x Abu Dhabi, UAEWednesday 24 January 2018

Drivers must learn how to drive safely during downpours

Drivers failure to adjust to wet driving conditions explains high rate of accidents. Other topics: child safety, rental prices, music in hotels, good Samaritans and Indian politics.

A Discovery Gardens cycle-delivery man adjusts to the rain – something few drivers managed. Pawan Singh / The National
A Discovery Gardens cycle-delivery man adjusts to the rain – something few drivers managed. Pawan Singh / The National

The statistics in your news story, Accidents ‘every 2 minutes’ in Dubai as rain wreaks havoc across the UAE (March 26), are alarming and mainly due to the fact that motorists do not take precautions when driving in the rain.

Most people continue to tailgate and drive at high speeds even when the roads are wet and slippery.
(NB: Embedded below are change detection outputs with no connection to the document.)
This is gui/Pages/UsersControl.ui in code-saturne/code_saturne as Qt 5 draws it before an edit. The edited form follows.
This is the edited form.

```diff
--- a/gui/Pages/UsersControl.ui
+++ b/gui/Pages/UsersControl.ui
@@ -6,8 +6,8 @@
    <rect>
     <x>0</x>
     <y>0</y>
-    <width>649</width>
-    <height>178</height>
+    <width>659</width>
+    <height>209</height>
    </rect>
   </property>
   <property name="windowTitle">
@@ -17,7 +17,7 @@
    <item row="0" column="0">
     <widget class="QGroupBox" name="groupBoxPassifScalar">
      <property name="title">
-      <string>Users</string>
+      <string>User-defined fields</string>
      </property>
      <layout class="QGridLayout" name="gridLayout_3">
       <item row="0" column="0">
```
While driving from Sharjah to Dubai yesterday, I was surprised to witness some motorists speeding in puddles of water, splashing it on other cars on the road.

It isn’t the rain that should be blamed for these accidents but the poor driving habits and inconsiderate attitude of drivers. It was very unfortunate that there were not enough police patrols on major roads during the rain.

Motorists engaged in numerous violations such as sudden lane changing without the use of indicators, queue-cutting, reckless overtaking and countless more violations that can all lead to accidents.

Similar situations will only be averted in the future if people learn to drive safely based on the conditions.

Fatima Suhail, Sharjah

I think that the RTA’s syllabus and driving tests should include wet-road driving and what precautions to take during and after rainfall.

This should also include what to do – and not to do – in the event of a car failure. We might see fewer incidents then.

Cajetan D’Souza, Sharjah

Parents have a role in child safety

I’m writing in reference to your story 40,000 homes in the UAE to have windows made safe (March 26).

I think this is a good idea but parents still need to watch their children and protect them from household hazards.

Jen Bishop, Abu Dhabi

This is a great step in the right direction and the only question is why this measure was not adopted long ago.

While these safety devices will prevent children falling from high-rise buildings, it is also the responsibility of parents to be vigilant with their young ones and not leave them unaccompanied.

Children should not be allowed on to balconies or near windows without adult supervision.

When these safety devices are installed in the near future, we hope it means no more innocent lives will be lost.

Name withheld by request

Rising prices must be controlled

I can relate to your news story Dubai property agents ‘demanding double commission otherwise no apartment’ (March 26).

There seems to be no control on these agents. Rents are now skyrocketing in all parts of Dubai and many people are suffering.

I hope the authorities take action against these brokers and landlords.

Shakir Ullah, Dubai

Turning down the music ‘not enough’

I welcome the decision to request hotels to turn off music during the call to prayer (Reduce volume of music during call to prayer, Abu Dhabi hotels told, March 23).

However, I feel that the practice of many hotels and social clubs in Abu Dhabi of serving alcohol to Muslims is an even more serious matter.

I request that the authorities restrict the sale or supply of alcohol to only those who may lawfully consume it – non-Muslims with a liquor licence.

Name withheld by request

Good Samaritans deserve credit

I want to thank the two gentlemen who came to my rescue when they saw me crouched in pain in the Tourist Club area on March 16.

They called my husband and stayed with me until I was fetched by the ambulance. You were true gentlemen and angels of God.

Lorna Burness, Abu Dhabi

India opposition’s role is critical

I refer to your story India stocks soar as momentum builds ahead of general elections (March 18).

Despite the sustained campaigns against political irregularities, the joining of film stars, bureaucrats and journalists in Indian politics is setting a new trend altogether.

The journalist and author M J Akbar is among the new faces for the Bharatiya Janata Party (BJP), the main opposition party.

Power blinds politicians to the gravity of the issues faced by ordinary people, because the power they wield is used to serve their own interests and not as an instrument to bring about a perceptible better change in society’s lot.

Let us hope the focus will be on how issues such as inflation and corruption are replacing good governance.

Ramachandran Nair, Oman